Data analytics, artificial intelligence (AI), and IoT are all central to designing and implementing services that will make cities more sustainable and bring people into them. IoT and data analytics are being used in progressive cities to drive clean energy agendas, by monitoring real-time energy use and optimizing consumption. A couple of years ago, the Coalition for Urban Transitions argued that cities could cut emissions by around 90% by 2050 using technology and that implementing low-carbon measures in cities could be worth as much as US$24 trillion to the global economy in that time.

Gartner has predicted that by 2028 there will be more than four billion IoT-connected devices in commercial smart buildings around the world, enabled by smart infrastructure built on 5G and high-efficiency Wi-Fi 6 or 6E. These buildings will be underpinned by smart utilities, including power, waste and water. These types of transformational energy initiatives could contribute to creating circular economies in cities, according to Deloitte Insights, by building up energy production with renewable sources. It potentially paves the way for cities to become self-sufficient in energy consumption over time.

Examples of cities pursuing sustainability

Forward-thinking cities are leveraging digital to reduce energy consumption and airborne pollutants. Amsterdam has deployed smart energy meters throughout the city to drive lower consumption, while Beijing reduced airborne pollutants by around 20% by using IoT sensors to track pollution sources and regulate activities accordingly.

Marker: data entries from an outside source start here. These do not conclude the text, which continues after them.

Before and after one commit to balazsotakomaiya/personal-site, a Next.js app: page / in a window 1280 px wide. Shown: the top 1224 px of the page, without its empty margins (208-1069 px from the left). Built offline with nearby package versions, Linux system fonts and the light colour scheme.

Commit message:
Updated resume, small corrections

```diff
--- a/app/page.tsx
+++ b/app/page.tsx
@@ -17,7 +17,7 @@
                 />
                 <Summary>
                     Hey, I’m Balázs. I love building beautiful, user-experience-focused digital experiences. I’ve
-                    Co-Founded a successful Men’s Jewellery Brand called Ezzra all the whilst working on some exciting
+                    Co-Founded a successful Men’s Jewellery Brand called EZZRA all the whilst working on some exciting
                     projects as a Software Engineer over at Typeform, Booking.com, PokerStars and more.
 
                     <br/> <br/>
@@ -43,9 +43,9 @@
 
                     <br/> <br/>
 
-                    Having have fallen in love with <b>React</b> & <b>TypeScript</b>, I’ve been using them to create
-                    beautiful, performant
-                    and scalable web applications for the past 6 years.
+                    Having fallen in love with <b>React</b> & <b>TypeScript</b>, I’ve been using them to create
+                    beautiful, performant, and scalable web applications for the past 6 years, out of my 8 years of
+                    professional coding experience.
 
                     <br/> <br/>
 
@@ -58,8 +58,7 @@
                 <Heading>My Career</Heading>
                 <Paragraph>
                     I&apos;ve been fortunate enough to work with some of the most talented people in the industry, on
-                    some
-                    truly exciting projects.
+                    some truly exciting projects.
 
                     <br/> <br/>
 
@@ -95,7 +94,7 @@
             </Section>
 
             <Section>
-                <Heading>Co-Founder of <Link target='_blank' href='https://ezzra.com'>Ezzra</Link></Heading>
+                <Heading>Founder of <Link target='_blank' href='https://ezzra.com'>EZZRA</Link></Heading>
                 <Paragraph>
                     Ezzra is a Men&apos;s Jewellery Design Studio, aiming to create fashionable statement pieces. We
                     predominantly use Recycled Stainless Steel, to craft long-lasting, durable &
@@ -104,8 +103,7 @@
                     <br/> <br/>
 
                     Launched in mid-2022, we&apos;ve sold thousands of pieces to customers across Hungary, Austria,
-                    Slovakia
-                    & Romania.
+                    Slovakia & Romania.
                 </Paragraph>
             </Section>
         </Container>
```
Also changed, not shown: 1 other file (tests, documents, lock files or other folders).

In Spain, the Smart Catalonia project provides investment incentives for companies that commit and contribute to overall city intelligence and sustainability in Barcelona: projects underway include technology-powered schemes to tackle climate change, energy efficiency and smart mobility infrastructure. Barcelona already has more than 20,000 active IoT sensors in place that gather data on temperature, air quality and mobility, and that data is analyzed and visualized using Sentilo, the city’s cloud-based, open-source software platform.

Singapore is Asia’s leader in smart urban infrastructure and sustainability initiatives. Its Green Building Masterplan aims to make 80% of its buildings eco-friendly by 2030. The Green Building Masterplan is part of Singapore’s 80-80-80 initiative, including making 80% of new buildings Super Low Energy (SLE) and achieving 80% improvement in energy efficiency in green buildings. The 80-80-80 scheme also focuses on waste management systems and traffic regulation that can make the city more sustainable and attractive.

New solutions to ongoing challenges

2022 presents city authorities and governments with many challenges, encompassing environmental, economic and societal issues. By deploying approaches and solutions built on digital technologies like data analytics, IoT, cloud and AI, cities can drive tangible, measurable benefits that make them more sustainable and attractive to people.

According to McKinsey, if you do them right, technology-powered smart city schemes can improve quality-of-life indicators, including sustainability, health and crime, by between 10% and 30%. Similarly, the “Green Reboot” report from the IFC estimates that if cities in 21 emerging markets prioritize climate-smart growth in their post-COVID recovery plans, they could drive as much as $7 trillion in investments and could create 144 million new jobs by 2030. Hopefully, these are the sort of initiatives that will encourage people back into cities and drive a process of continuous, sustainable improvement in urban environments around the world.

Read more about how Orange is helping power the ACUD project in Egypt and helping the city drive sustainability.

Steve Harris

I’ve been writing about technology for around 15 years and today focus mainly on all things telecoms - next generation networks, mobile, cloud computing and plenty more. For Futurity Media I am based in the Asia-Pacific region and keep a close eye on all things tech happening in that exciting part of the world.